CD4+ T cells play a major role in adaptive immune responses to intracellular and extracellular microbes by regulating the functions of B cells, CD8+ T cells, and phagocytes. However, the prevalence of phagosomal infections caused by Mycobacteria, Salmonella, and Cryptococcus in CD4+ T cell-deficient AIDS patients demonstrates that the most important function of these cells is phagocyte activation. Yet this function is poorly understood, which probably explains why no effective vaccines exist for these pathogens that kill at 2 million people every year. The size of this knowledge gap becomes clear when one considers the odd features of CD4+ T cell-dependent "concomitant immunity", which likely operates for all phagosomal infections. IFN-? producing Th1 cells control the infection within phagocytes at the initial site of infection and prevent it from spreading to other parts of he body. Oddly, however, the Th1 cells never eliminate the microbes from the initial site. Indeed, persistent infection at the original site is required for the Th1 cells to eliminate bacteria from other body sites after a second infection. The regulatory mechanisms that allow Th1 cells to control the infection without eliminating it are not understood. In addition, it is not clear why CD4+ T cell memory is not retained if the original infection is eliminated and why persistent infection does not result in T cell exhaustion. We will use a sensitive peptide: major histocompatibility complex II (p:MHCII) tetramer- based cell enrichment method to study the endogenous CD4+ T cell response to a prototypical persistent phagosomal infection caused by ingestion of Salmonella enterica serovar Typhimuruim (ST) bacteria to gain insight into how protective CD4+ T cells are generated and function. We will test our idea that presentation of p: MHCII complexes exclusively by infected phagocytes drives the generation of IFN-?-producing Th1 effector cells without generating B cell-dependent follicular helper T cells. We will explore the possibility that infected phagocytes at the site of initial infection produce IL-10, which limis their capacity to clear their infection and prevents terminal differentiation of the Th1 cells, locking them in a state where they retain the capacity to multiple protective phagocyte-activating cytokines. We will determine whether the persistently infected IL-10-producing phagocytes in the mesenteric lymph nodes also stimulate bursts of proliferation by Th1 memory cells that periodically circulate through this site to maintain a stable and functional protective population. Accomplishing our specific aims with a robust defined in vivo model system could guide vaccine development against this recalcitrant class of pathogens.

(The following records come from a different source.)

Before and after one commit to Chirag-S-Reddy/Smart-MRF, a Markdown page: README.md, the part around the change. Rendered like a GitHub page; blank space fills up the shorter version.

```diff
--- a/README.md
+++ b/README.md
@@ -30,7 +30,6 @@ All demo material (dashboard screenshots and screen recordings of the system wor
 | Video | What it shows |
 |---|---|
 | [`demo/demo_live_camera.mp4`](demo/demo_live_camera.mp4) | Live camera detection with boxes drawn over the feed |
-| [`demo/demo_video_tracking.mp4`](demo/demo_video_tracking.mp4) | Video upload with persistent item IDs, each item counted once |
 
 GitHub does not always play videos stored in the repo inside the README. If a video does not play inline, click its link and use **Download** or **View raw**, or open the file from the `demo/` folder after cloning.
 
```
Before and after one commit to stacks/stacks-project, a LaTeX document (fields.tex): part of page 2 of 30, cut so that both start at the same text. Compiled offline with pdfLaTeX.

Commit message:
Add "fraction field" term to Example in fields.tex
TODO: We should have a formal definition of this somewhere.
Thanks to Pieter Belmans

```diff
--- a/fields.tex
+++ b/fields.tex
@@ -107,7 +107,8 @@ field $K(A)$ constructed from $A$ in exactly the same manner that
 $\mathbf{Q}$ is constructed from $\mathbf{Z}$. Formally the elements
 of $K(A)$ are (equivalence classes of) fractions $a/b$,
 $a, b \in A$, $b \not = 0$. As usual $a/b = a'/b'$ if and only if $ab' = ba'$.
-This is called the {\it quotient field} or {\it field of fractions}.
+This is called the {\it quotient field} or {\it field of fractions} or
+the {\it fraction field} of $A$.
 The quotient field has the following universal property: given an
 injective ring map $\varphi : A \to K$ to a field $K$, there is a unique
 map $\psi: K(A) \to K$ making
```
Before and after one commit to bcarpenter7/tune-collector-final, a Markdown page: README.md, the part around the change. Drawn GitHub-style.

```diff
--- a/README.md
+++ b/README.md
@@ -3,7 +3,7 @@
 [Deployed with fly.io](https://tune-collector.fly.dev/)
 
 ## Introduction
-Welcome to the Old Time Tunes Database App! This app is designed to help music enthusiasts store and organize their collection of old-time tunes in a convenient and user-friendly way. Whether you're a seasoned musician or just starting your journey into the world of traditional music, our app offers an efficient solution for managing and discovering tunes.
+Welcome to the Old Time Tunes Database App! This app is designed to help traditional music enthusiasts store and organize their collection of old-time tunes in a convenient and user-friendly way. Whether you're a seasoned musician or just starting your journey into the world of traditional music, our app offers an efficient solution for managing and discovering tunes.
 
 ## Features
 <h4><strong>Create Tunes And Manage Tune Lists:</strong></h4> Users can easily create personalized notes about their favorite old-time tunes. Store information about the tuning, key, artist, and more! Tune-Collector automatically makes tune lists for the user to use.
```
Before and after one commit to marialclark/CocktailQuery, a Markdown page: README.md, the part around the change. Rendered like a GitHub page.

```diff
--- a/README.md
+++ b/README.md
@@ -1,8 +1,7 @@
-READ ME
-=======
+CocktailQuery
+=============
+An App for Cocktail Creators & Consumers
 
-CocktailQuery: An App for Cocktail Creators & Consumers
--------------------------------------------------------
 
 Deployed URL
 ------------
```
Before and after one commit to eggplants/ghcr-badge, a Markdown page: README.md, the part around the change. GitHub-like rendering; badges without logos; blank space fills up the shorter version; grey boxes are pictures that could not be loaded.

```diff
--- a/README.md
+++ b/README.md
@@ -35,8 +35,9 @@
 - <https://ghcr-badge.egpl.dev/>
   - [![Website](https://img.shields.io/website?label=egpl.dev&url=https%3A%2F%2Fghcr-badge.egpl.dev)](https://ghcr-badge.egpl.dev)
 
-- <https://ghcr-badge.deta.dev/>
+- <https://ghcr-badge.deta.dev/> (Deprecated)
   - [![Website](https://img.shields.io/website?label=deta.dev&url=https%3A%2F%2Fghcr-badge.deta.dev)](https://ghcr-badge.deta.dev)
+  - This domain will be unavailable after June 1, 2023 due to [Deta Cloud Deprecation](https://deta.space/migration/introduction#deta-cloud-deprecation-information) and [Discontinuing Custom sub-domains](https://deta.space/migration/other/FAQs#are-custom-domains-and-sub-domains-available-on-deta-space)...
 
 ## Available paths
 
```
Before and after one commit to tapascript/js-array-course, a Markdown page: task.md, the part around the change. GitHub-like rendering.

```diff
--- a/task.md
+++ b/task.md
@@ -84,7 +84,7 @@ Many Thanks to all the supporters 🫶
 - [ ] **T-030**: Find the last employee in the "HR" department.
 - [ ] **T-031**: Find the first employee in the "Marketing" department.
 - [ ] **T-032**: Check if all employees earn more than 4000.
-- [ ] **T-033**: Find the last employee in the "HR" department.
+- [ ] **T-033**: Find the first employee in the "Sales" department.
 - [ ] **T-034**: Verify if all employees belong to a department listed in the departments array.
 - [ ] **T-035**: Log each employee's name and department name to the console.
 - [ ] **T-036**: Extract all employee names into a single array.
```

This project focuses on a significant lymphocyte population and an important type of intracellular infection for which effective vaccines capable of conferring long-term protection in humans do not exist. The innovative approach described in this application could lead to new principles that could be used to produce the first effective CD4+ T cell-dependent vaccines for persistent bacterial infections of phagocytes that kill millions of people every year.